Please give back word for word the lines of the material below between the line containing "Before and after one commit to ghobriallab/NivoRd_trial_2026, a" and the line containing "Also changed, not shown: other parts of README.md (+2", inclusive.

----------

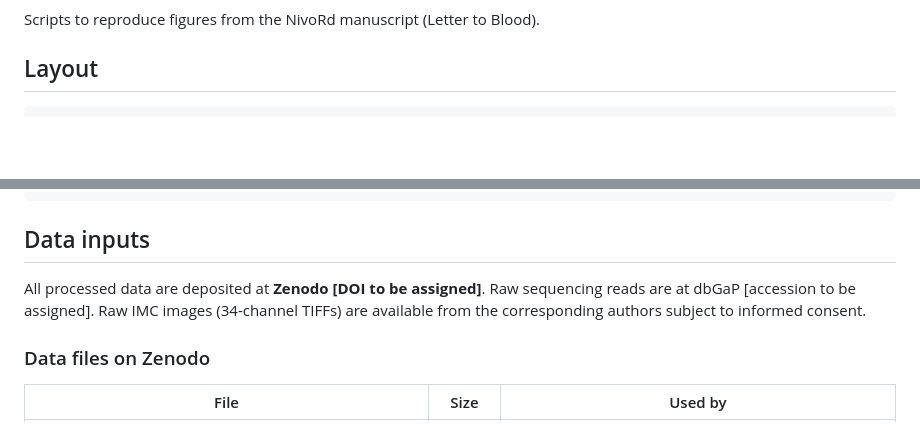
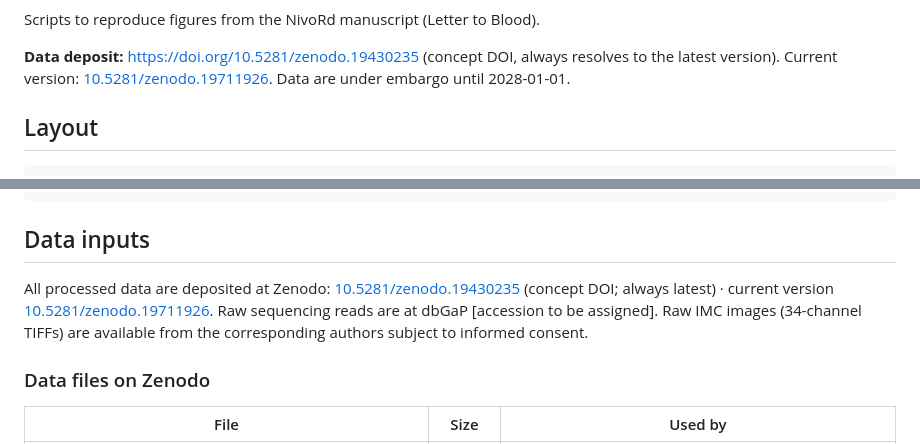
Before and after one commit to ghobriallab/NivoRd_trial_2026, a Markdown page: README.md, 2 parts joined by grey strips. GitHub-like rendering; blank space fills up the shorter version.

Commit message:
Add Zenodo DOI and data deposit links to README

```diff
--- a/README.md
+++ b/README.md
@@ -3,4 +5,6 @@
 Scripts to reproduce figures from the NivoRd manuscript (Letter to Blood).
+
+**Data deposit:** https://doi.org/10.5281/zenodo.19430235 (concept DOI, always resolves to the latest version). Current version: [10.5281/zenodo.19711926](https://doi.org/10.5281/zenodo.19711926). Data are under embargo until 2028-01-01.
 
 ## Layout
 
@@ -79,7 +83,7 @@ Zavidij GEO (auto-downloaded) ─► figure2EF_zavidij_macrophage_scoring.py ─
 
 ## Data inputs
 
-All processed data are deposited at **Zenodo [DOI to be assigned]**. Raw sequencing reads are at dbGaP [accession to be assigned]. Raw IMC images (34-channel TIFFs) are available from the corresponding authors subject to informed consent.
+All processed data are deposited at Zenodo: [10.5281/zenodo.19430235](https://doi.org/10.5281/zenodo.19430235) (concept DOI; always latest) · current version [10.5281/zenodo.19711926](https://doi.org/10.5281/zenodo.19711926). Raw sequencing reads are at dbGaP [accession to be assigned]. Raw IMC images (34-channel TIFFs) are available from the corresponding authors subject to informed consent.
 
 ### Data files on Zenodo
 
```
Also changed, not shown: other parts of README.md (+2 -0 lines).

----------

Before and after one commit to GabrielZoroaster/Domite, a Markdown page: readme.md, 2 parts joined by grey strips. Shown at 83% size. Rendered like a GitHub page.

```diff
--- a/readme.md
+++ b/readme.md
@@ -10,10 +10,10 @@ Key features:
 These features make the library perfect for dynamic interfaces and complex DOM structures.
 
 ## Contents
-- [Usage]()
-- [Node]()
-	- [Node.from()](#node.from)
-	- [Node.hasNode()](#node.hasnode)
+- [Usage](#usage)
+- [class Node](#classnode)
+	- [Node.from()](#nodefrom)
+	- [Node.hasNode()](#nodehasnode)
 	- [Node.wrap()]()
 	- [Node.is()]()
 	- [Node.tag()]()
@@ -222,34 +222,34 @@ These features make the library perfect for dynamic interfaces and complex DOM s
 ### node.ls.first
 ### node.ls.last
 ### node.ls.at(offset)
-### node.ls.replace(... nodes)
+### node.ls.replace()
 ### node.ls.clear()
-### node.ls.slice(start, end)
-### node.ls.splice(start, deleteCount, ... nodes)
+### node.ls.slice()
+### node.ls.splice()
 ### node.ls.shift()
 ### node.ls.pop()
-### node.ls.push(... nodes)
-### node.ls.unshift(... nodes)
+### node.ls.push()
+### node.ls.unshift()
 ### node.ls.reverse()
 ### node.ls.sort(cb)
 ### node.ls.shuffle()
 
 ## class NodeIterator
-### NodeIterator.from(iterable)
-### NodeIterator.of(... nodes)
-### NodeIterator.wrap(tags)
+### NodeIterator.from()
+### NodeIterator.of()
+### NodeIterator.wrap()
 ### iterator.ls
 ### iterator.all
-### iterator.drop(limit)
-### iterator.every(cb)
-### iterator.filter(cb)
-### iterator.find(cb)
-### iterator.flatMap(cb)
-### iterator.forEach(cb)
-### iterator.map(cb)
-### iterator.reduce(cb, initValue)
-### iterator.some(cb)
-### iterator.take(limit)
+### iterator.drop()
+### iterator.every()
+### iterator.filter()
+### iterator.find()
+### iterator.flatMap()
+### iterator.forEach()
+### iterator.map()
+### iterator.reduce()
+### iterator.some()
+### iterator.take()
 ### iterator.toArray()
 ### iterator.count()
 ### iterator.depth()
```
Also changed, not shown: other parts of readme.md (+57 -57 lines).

----------

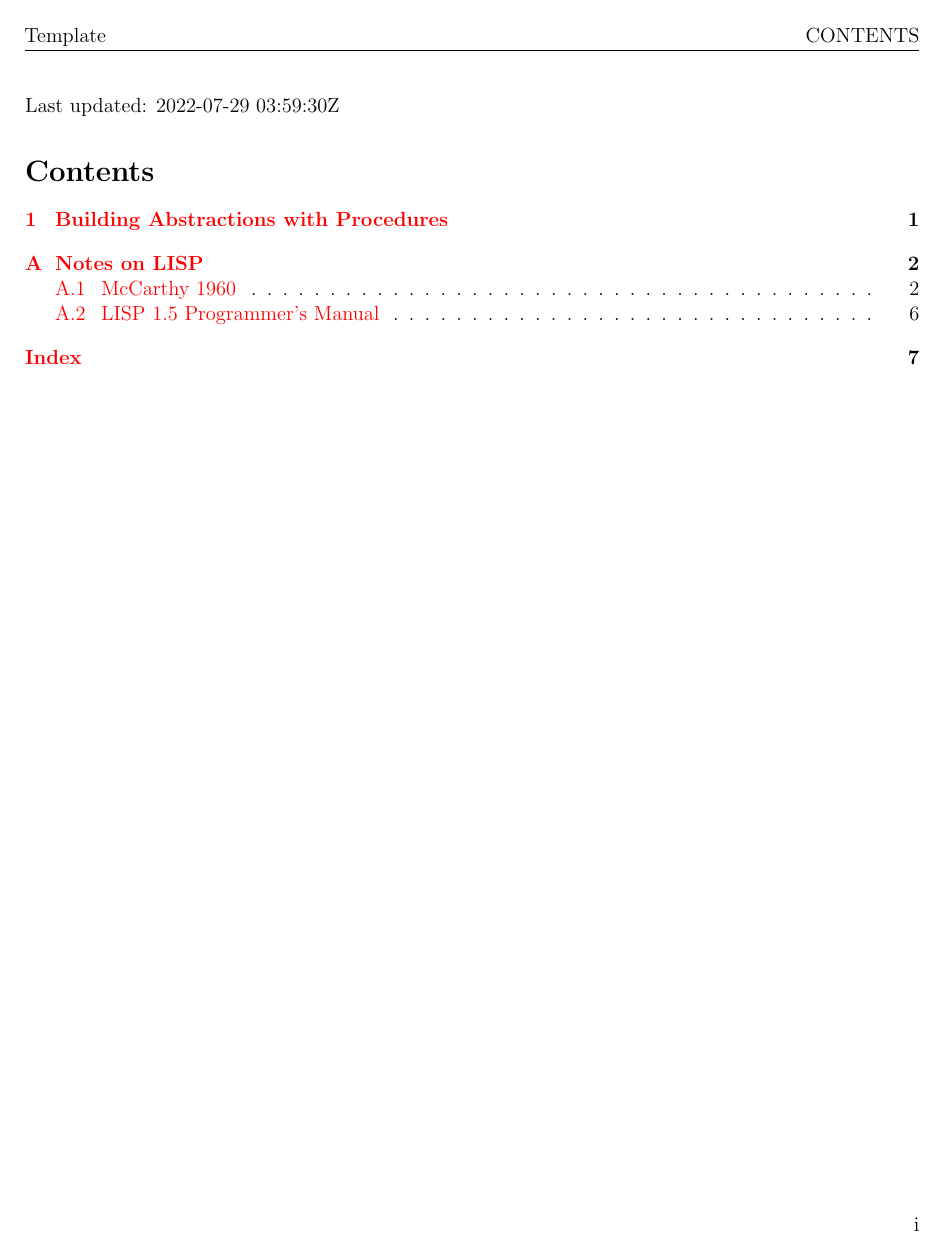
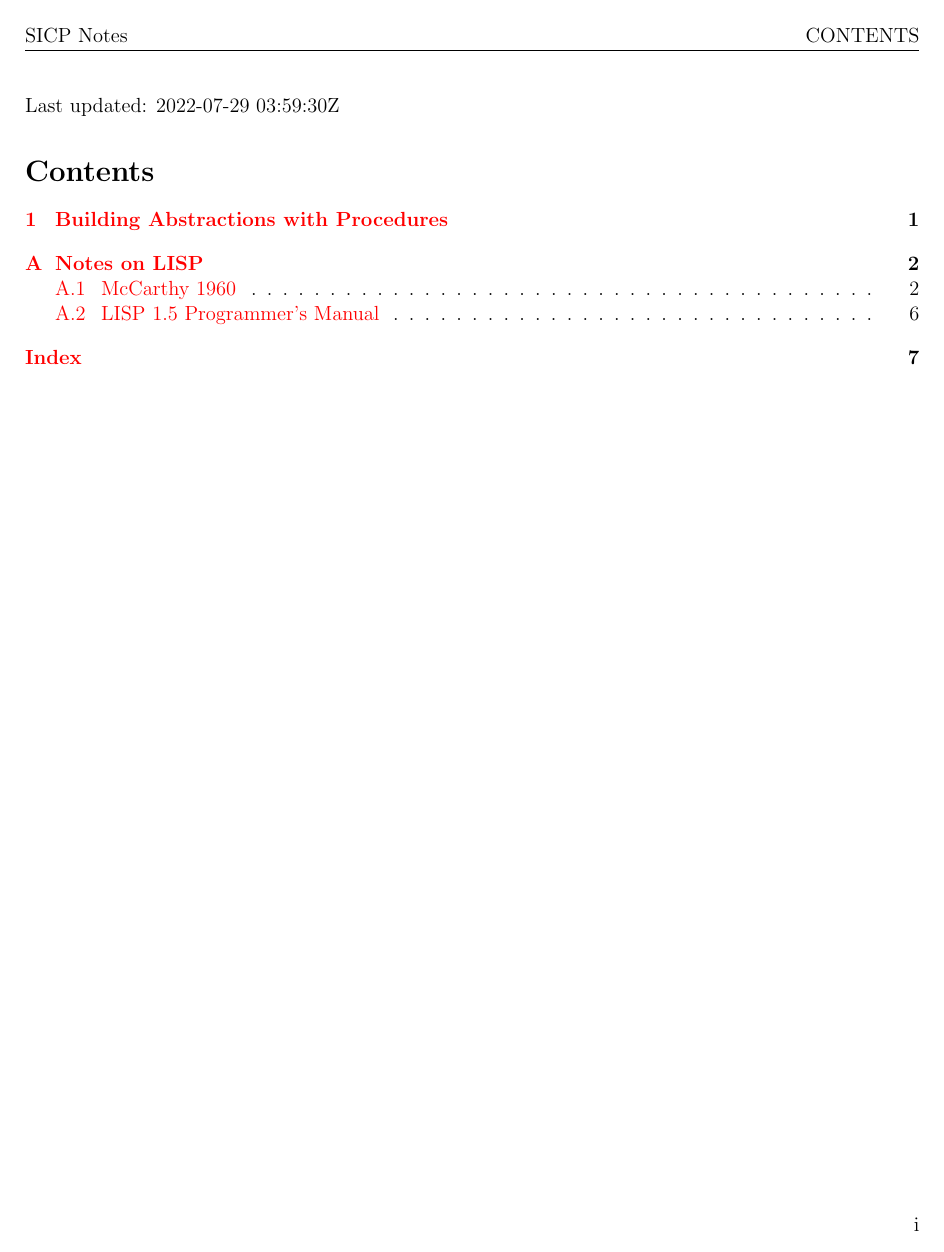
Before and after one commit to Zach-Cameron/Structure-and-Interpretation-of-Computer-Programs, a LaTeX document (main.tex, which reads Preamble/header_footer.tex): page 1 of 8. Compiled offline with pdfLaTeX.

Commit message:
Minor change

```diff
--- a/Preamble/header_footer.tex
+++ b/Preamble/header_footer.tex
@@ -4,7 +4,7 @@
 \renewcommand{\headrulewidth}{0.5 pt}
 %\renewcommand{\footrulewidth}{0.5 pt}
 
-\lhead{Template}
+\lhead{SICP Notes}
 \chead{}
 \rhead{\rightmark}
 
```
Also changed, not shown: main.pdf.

----------

*Exercise response:*
Before and after one commit to ghobriallab/NivoRd_trial_2026, a Markdown page: README.md, 2 parts joined by grey strips. GitHub-like rendering; blank space fills up the shorter version.

Commit message:
Add Zenodo DOI and data deposit links to README

```diff
--- a/README.md
+++ b/README.md
@@ -3,4 +5,6 @@
 Scripts to reproduce figures from the NivoRd manuscript (Letter to Blood).
+
+**Data deposit:** https://doi.org/10.5281/zenodo.19430235 (concept DOI, always resolves to the latest version). Current version: [10.5281/zenodo.19711926](https://doi.org/10.5281/zenodo.19711926). Data are under embargo until 2028-01-01.
 
 ## Layout
 
@@ -79,7 +83,7 @@ Zavidij GEO (auto-downloaded) ─► figure2EF_zavidij_macrophage_scoring.py ─
 
 ## Data inputs
 
-All processed data are deposited at **Zenodo [DOI to be assigned]**. Raw sequencing reads are at dbGaP [accession to be assigned]. Raw IMC images (34-channel TIFFs) are available from the corresponding authors subject to informed consent.
+All processed data are deposited at Zenodo: [10.5281/zenodo.19430235](https://doi.org/10.5281/zenodo.19430235) (concept DOI; always latest) · current version [10.5281/zenodo.19711926](https://doi.org/10.5281/zenodo.19711926). Raw sequencing reads are at dbGaP [accession to be assigned]. Raw IMC images (34-channel TIFFs) are available from the corresponding authors subject to informed consent.
 
 ### Data files on Zenodo
 
```
Also changed, not shown: other parts of README.md (+2 -0 lines).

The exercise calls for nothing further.